Unemployment insurance benefits have given a claimant up to 26 weeks of pay. Since the recession has hit, these benefits were extended and four tiers were added in addition to a separate Federal-State-Extended Duration (FED-ED) tier.

The first four tiers are referred to as the Emergency Unemployment Compensation (EUC) extended benefits, and they are entirely federally funded. The FED-ED, however, is federally funded for most employers, meaning that mainly tax-rated employers will not be charged for the benefits paid to the claimants.

After the first 26 weeks of a claimant’s benefits are exhausted, the first-tier extension takes effect, allowing an extra 20 weeks of benefits.
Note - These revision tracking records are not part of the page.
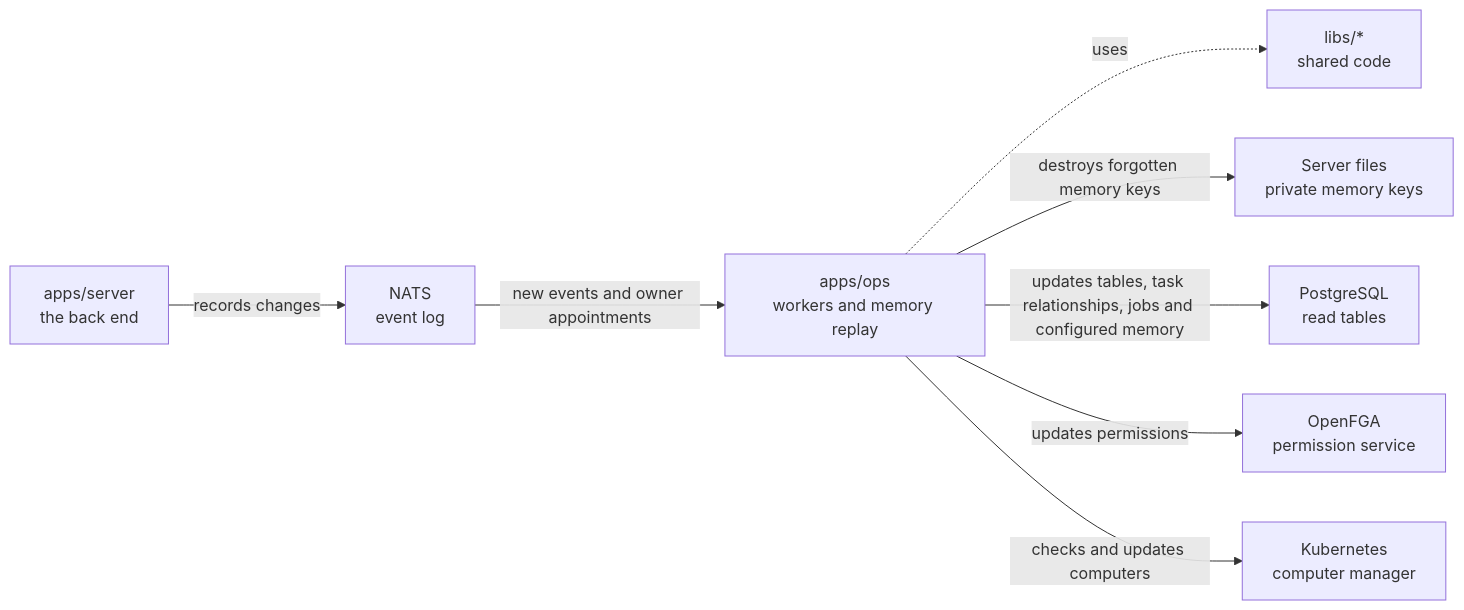
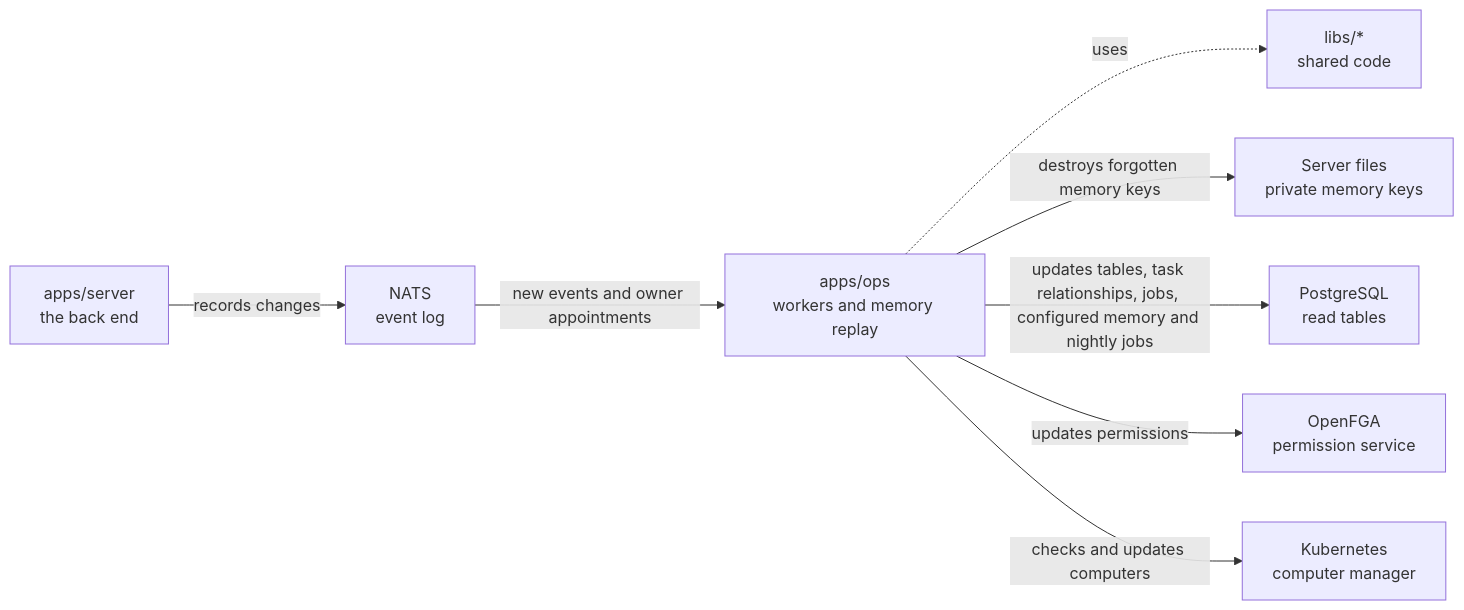
One commit to elewa-git/opencrane-new changed the diagram in apps/ops/README.md. Above: the diagram before and after it, drawn with Mermaid. The commit also changed other lines of this file and 26 other files, not shown here.

Commit message:
🌙 Record nightly memory intents and private blocked or missed history

````diff
--- a/apps/ops/README.md
+++ b/apps/ops/README.md
@@ -11,10 +11,10 @@
 ```mermaid
 flowchart LR
   server["apps/server<br/>the back end"] -->|records changes| nats["NATS<br/>event log"]
   nats -->|new events and owner appointments| ops["apps/ops<br/>workers and memory replay"]
   ops -.->|uses| libs["libs/*<br/>shared code"]
   ops -->|destroys forgotten memory keys| keys["Server files<br/>private memory keys"]
-  ops -->|updates tables, task relationships, jobs and configured memory| postgres["PostgreSQL<br/>read tables"]
+  ops -->|updates tables, task relationships, jobs, configured memory and nightly jobs| postgres["PostgreSQL<br/>read tables"]
   ops -->|updates permissions| fga["OpenFGA<br/>permission service"]
   ops -->|checks and updates computers| kube["Kubernetes<br/>computer manager"]
 ```
````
When the first tier is exhausted and the claimant still has no job, then the benefits are extended to a second tier which gives the claimant an extra 14 weeks.

If the second tier runs out then the third tier benefits the claimant, providing an additional 13 weeks of assistance. After the third tier is used up, then the fourth tier offers an extra six weeks. If the claimant is still jobless, the FED-ED extension helps the applicant for an extra 20 weeks. The total number of weeks a claimant can be on unemployment is 99 weeks. Once the 99 weeks are done, the applicant has exhausted all of their benefits.
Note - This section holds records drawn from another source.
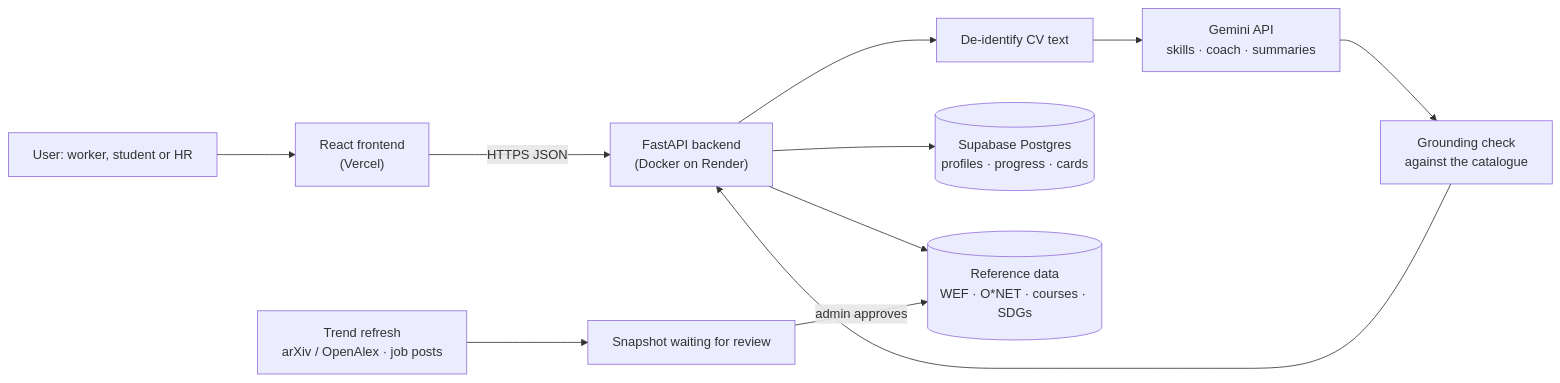
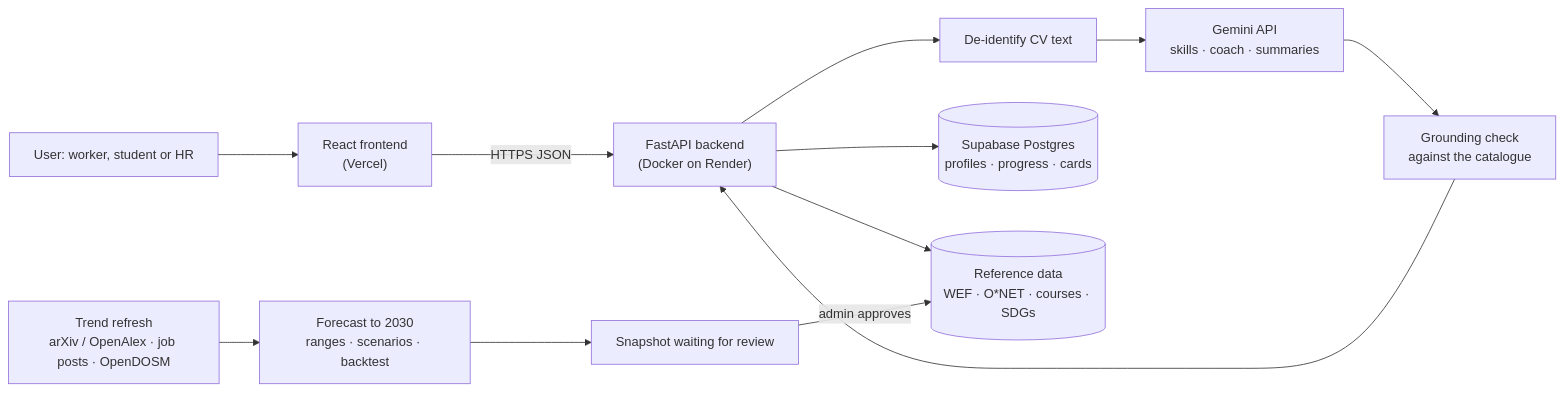
Before and after one commit to tanhongsheng050204-code/SDC-HACKATHON-2026---MADE-IN-UTM: the diagram in docs/submission/SDC2026_MadeInUTM_Preliminary.md, drawn with Mermaid. The commit also changed other lines of this file and 7 other files, not shown here.

````diff
--- a/docs/submission/SDC2026_MadeInUTM_Preliminary.md
+++ b/docs/submission/SDC2026_MadeInUTM_Preliminary.md
@@ -60,11 +61,11 @@
 ```mermaid
 flowchart LR
     U["User: worker, student or HR"] --> FE["React frontend<br/>(Vercel)"]
     FE -->|HTTPS JSON| API["FastAPI backend<br/>(Docker on Render)"]
     API --> DEID["De-identify CV text"] --> LLM["Gemini API<br/>skills · coach · summaries"]
     API --> DB[("Supabase Postgres<br/>profiles · progress · cards")]
     API --> REF[("Reference data<br/>WEF · O*NET · courses · SDGs")]
-    PIPE["Trend refresh<br/>arXiv / OpenAlex · job posts"] --> PEND["Snapshot waiting for review"]
+    PIPE["Trend refresh<br/>arXiv / OpenAlex · job posts · OpenDOSM"] --> FC["Forecast to 2030<br/>ranges · scenarios · backtest"] --> PEND["Snapshot waiting for review"]
     PEND -->|admin approves| REF
     LLM --> GROUND["Grounding check<br/>against the catalogue"] --> API
 ```
````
However, H.R. 4213–American Jobs and Closing Tax Loopholes Act of 2010, would extend the filing deadline for existing tiers until November 30, 2010. If this bill passes those who have exhausted their 99 weeks of unemployment benefits would be able to extend the EUC program through November 2010. This program would provide (depending on a State’s unemployment rate) up to 53 weeks of extended benefits. If the claimant were still depending on unemployment after the 53 weeks, then they would be part of the Extend the Extended Benefits (EB) program through November 2010. This program provides up to an additional 13 to 20 weeks of benefits in certain states–13 weeks for states at or above 6.5 percent unemployment and another seven weeks for states at or above eight percent unemployment. There would also be an extended Federal Additional Compensation (FAC) through November 2010. FAC would increase unemployment benefits by $25 a week. Finally, the bill would also eliminate “the penalty for part-time employment in the EUC program. The legislation coordinates EUC with regular benefits by providing states with a number of options to allow EUC claimants to remain eligible for the EUC program, when they become newly entitled to state unemployment compensation, if switching to state benefits would reduce their weekly UI check by at least $100 or 25 percent.”
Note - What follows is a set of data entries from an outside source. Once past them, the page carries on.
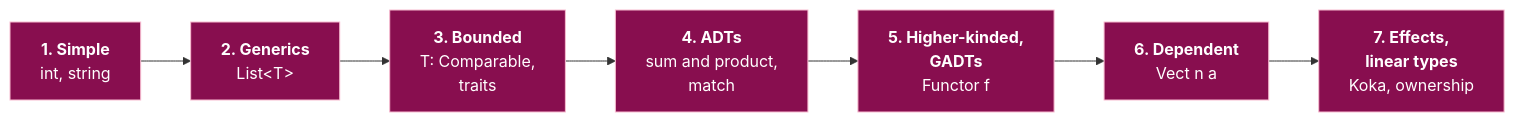
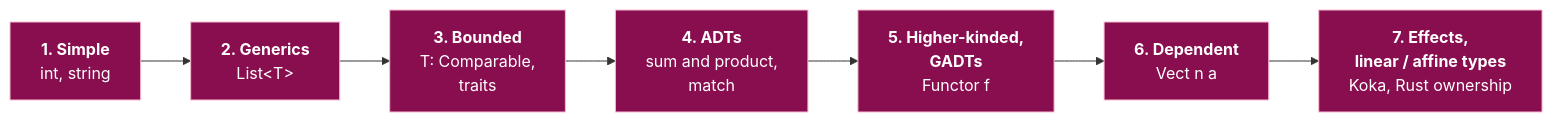
Before and after one commit to akardapolov/software-atlas: the sixth of 8 diagrams in docs/maps/paradigms-map.md, drawn with Mermaid. The commit also changed other lines of this file, not shown here.

````diff
--- a/docs/maps/paradigms-map.md
+++ b/docs/maps/paradigms-map.md
@@ -841,12 +852,12 @@
 ```mermaid
 flowchart LR
     S1["<b>1. Simple</b><br/>int, string"] --> S2["<b>2. Generics</b><br/>List&lt;T&gt;"]
     S2 --> S3["<b>3. Bounded</b><br/>T: Comparable,<br/>traits"]
     S3 --> S4["<b>4. ADTs</b><br/>sum and product,<br/>match"]
     S4 --> S5["<b>5. Higher-kinded,<br/>GADTs</b><br/>Functor f"]
     S5 --> S6["<b>6. Dependent</b><br/>Vect n a"]
-    S6 --> S7["<b>7. Effects,<br/>linear types</b><br/>Koka, ownership"]
+    S6 --> S7["<b>7. Effects,<br/>linear / affine types</b><br/>Koka, Rust ownership"]
 
     classDef s fill:#880e4f,color:#fff,stroke:#f8bbd0
     class S1,S2,S3,S4,S5,S6,S7 s
 ```
````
According to the California Employment Development Department (EDD), there are approximately 137,000 claimants who have exhausted their 99-week benefits.

If the United States Senate does not act now all these people will face an uncertain financial future. As a consequence of the congressional inaction, those who are in a first, second, third, fourth tier, or FED-ED will only receive the amount of weeks left from that tier but won’t be able to move to the next one.

The unemployment rate in the country is 9.7 percent and in California it’s 12.4 percent.

However, it is the minority groups, especially the Black community, that are feeling the impact of this inaction. The unemployment rate for African Americans is double that of the country with a staggering 17.1 percent. The rate quadruples for African American youth–38 percent of African Americans ages 16-19 are jobless.

While Republicans and Democrats negotiate on a bill that would cost $33.9 billion, thousands of Americans will be out of options and many might have to turn to shelters or even the streets.